There are many reasons you may be interested in learning how to teach yourself to sing. Maybe lessons are too expensive, or you are not entirely sure singing is your passion. Maybe you’re embarrassed about your singing level or you feel like you are behind and want to kickstart your singing. But is it actually possible to teach yourself to sing? Yes… and no. Read on to see what we mean…
You Already Sing!
Singing is part of our everyday lives. It isn’t like learning something completely new, such as an instrument or learning how to drive, because singing is simply an extended use of the voice. You are already halfway to singing when you speak. So, you’ll want to work on the techniques of using your voice that will improve this skill you already possess. The techniques you will want to begin with include:
Vocal pitch is one of the most important areas of singing. When you work with a vocal coach, your pitch may be one of the first things they talk about. Singing off-pitch is what causes most singers to stop singing, or listeners to think someone sounds bad.
When you are learning how to teach yourself to sing, you will want to establish a good warm-up and exercise routine to help with this technique. Pitch matching – reproducing tones you hear with your voice – is probably the simplest exercise you can work on. This involves not just working with your voice, but your ear as well, as your ear is an important key to vocal pitch. All you need for simple pitch-matching exercises is a tuner, a pitch to match, and your voice.
The pitch you match could be the built-in pitches in a tuner, a piano, or even a YouTube video or virtual keyboard. The best technique, however, is using a piano, because it trains your ear in the same way you would in professional lessons. Play a note, such as a C, and sing it back. This is where you will want a tuner to tell if you are truly matching pitch.
The next step in the journey of how to teach yourself to sing is to work on your vocal power. To begin, vocal power requires proper breathing and diaphragm control. Add some breathing exercises to your daily warm-up, and pay attention to correct positioning of your jaw, mouth, and body to help with this.
A lot of breathing exercises incorporate singing different sounds on pitches and working up and down the scale. Making sure you breathe from your belly and support your voice through the entire exercise is the key to power. Sequences such as “Mi Me Ma Mo Mu” up and down the scale will give you practice in opening your mouth, relaxing your throat, and supporting your sound. You don’t want these notes to sound nasal, but rather supported and steady.
Vocal range goes hand-in-hand with vocal power. Once you get your breath support under control, you can begin exploring your range. The ability to relax your throat, and support your voice from the diaphragm will give you the power needed for the wider range in notes.
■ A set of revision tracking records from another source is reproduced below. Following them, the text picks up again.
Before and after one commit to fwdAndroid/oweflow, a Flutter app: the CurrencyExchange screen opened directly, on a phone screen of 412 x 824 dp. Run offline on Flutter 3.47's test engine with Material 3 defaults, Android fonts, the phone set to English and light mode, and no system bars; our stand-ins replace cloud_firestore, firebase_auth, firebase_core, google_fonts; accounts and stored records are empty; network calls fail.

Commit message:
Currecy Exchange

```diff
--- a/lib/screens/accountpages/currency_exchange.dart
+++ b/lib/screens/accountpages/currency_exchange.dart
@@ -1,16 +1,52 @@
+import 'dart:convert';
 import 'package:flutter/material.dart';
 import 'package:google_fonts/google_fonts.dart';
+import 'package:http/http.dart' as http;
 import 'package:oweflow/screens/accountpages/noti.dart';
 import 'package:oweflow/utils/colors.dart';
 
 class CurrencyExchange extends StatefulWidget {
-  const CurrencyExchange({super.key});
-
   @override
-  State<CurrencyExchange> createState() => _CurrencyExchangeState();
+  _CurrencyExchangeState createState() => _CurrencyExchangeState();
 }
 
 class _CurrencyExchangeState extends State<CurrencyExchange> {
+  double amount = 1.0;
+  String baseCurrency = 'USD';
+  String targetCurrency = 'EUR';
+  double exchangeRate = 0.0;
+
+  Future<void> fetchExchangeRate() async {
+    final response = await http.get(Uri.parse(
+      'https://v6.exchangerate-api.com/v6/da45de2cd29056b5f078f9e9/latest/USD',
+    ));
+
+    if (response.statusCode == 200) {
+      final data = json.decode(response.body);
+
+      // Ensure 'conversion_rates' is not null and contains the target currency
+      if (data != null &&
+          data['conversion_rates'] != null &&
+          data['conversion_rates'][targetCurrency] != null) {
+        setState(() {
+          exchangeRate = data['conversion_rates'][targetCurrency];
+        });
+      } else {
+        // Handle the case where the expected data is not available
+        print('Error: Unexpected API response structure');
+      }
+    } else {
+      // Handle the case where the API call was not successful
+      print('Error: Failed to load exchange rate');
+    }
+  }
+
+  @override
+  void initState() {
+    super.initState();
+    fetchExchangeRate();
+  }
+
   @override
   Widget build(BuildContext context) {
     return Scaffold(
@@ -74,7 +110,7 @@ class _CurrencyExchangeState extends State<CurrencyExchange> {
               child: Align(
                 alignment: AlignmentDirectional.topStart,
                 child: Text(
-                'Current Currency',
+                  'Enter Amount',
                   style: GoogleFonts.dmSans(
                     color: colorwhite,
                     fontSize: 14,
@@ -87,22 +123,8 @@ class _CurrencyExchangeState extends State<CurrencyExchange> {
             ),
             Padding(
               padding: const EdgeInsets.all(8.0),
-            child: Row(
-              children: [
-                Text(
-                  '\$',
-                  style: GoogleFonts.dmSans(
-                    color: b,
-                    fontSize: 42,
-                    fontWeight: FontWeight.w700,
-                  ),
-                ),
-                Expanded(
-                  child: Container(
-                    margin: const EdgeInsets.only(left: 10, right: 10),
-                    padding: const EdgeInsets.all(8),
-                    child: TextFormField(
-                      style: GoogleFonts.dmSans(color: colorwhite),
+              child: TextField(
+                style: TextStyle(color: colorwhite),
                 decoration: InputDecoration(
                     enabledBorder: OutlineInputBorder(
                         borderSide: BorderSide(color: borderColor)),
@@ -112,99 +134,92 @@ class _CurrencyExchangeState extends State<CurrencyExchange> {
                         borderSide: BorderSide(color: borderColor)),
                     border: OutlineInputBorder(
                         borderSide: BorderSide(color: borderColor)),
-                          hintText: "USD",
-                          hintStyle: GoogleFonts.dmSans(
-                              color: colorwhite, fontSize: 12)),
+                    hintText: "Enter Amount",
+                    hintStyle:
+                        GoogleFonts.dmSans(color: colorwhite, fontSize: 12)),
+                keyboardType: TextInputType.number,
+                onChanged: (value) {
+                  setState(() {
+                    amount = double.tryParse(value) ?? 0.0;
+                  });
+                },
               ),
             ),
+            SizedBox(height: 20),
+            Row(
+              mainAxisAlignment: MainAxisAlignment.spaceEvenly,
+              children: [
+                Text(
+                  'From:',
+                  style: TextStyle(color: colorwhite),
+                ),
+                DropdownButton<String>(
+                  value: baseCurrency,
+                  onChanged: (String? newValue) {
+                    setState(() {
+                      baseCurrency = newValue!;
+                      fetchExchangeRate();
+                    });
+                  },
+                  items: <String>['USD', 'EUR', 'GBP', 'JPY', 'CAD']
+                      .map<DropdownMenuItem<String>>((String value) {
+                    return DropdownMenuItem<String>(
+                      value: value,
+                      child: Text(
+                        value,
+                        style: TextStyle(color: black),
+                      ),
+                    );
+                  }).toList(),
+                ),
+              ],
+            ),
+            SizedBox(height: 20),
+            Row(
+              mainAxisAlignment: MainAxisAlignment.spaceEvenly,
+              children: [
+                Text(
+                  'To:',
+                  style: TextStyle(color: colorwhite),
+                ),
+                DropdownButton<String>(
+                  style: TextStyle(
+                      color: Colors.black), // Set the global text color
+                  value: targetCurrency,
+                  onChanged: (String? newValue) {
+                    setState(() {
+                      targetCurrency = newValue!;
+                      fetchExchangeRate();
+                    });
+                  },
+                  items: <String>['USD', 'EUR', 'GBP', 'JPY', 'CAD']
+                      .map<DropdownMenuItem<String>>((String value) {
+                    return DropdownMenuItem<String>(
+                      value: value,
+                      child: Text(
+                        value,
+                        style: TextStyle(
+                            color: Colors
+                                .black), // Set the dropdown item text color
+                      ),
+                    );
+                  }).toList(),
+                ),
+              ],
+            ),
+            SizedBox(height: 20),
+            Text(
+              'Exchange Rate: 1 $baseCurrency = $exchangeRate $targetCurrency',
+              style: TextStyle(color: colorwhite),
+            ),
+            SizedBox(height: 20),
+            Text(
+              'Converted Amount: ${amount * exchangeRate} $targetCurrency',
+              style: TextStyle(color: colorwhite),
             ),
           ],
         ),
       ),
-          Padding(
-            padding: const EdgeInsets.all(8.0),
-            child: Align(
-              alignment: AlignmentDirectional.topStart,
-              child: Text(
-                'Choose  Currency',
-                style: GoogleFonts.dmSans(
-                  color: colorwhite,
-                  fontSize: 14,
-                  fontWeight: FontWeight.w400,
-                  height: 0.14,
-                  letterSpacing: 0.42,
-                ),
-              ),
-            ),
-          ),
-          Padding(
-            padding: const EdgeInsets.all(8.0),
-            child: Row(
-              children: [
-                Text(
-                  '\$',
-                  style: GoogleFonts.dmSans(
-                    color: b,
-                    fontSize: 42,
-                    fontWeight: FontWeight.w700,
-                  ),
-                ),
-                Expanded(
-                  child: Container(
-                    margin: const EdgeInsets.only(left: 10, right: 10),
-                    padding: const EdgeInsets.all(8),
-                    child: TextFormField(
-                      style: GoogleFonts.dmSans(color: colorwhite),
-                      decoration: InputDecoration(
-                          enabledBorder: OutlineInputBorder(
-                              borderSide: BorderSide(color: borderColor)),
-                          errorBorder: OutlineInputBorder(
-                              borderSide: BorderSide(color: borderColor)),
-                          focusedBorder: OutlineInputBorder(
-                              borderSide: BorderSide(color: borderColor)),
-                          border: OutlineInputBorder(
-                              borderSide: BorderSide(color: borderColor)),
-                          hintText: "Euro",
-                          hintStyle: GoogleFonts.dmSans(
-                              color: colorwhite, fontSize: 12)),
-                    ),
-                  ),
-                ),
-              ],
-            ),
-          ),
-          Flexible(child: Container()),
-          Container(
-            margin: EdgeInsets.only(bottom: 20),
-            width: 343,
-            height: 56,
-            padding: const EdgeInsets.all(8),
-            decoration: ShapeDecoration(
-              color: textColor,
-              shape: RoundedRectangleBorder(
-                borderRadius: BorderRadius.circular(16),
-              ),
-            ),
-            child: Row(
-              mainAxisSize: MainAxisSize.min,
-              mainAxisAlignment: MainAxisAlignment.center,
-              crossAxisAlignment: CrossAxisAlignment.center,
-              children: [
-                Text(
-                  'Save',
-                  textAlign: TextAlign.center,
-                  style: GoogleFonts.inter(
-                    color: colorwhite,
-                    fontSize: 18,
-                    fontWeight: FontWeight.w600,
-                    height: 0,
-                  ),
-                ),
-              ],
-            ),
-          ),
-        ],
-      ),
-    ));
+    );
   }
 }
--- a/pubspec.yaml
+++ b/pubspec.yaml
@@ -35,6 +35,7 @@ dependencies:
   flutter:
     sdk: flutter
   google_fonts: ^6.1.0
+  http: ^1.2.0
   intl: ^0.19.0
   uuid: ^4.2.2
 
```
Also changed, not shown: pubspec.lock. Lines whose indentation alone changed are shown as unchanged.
Your power exercises in how to teach yourself to sing are also great range exercises as you work up and down a scale. For example, try sliding your voice up and down to hit those higher and lower notes. These should all be part of your warm-up before working on an actual vocal piece.
There are tons of great supplemental resources on how to teach yourself to sing, from the Internet to the library to your local music programs. You can practice any of the warm-up exercises you find on YouTube, as well as match pitch through standards and common folk songs. Often you can find sheet music online or in your local library or these sorts of songs.
While you can teach yourself to sing the basics with these resources, if you want to sing well, working with a vocal teacher is extremely important. Your teacher will be able to notice and correct bad habits that can lead to injuries or those that may be affecting your sound. Plus, the motivation and inspiration you can get from this type of guidance can make a huge difference. Find a qualified teacher, and then use the exercises described above to supplement in between your lessons. Before long, you’ll be singing like the pros!
Photo by Michael Chen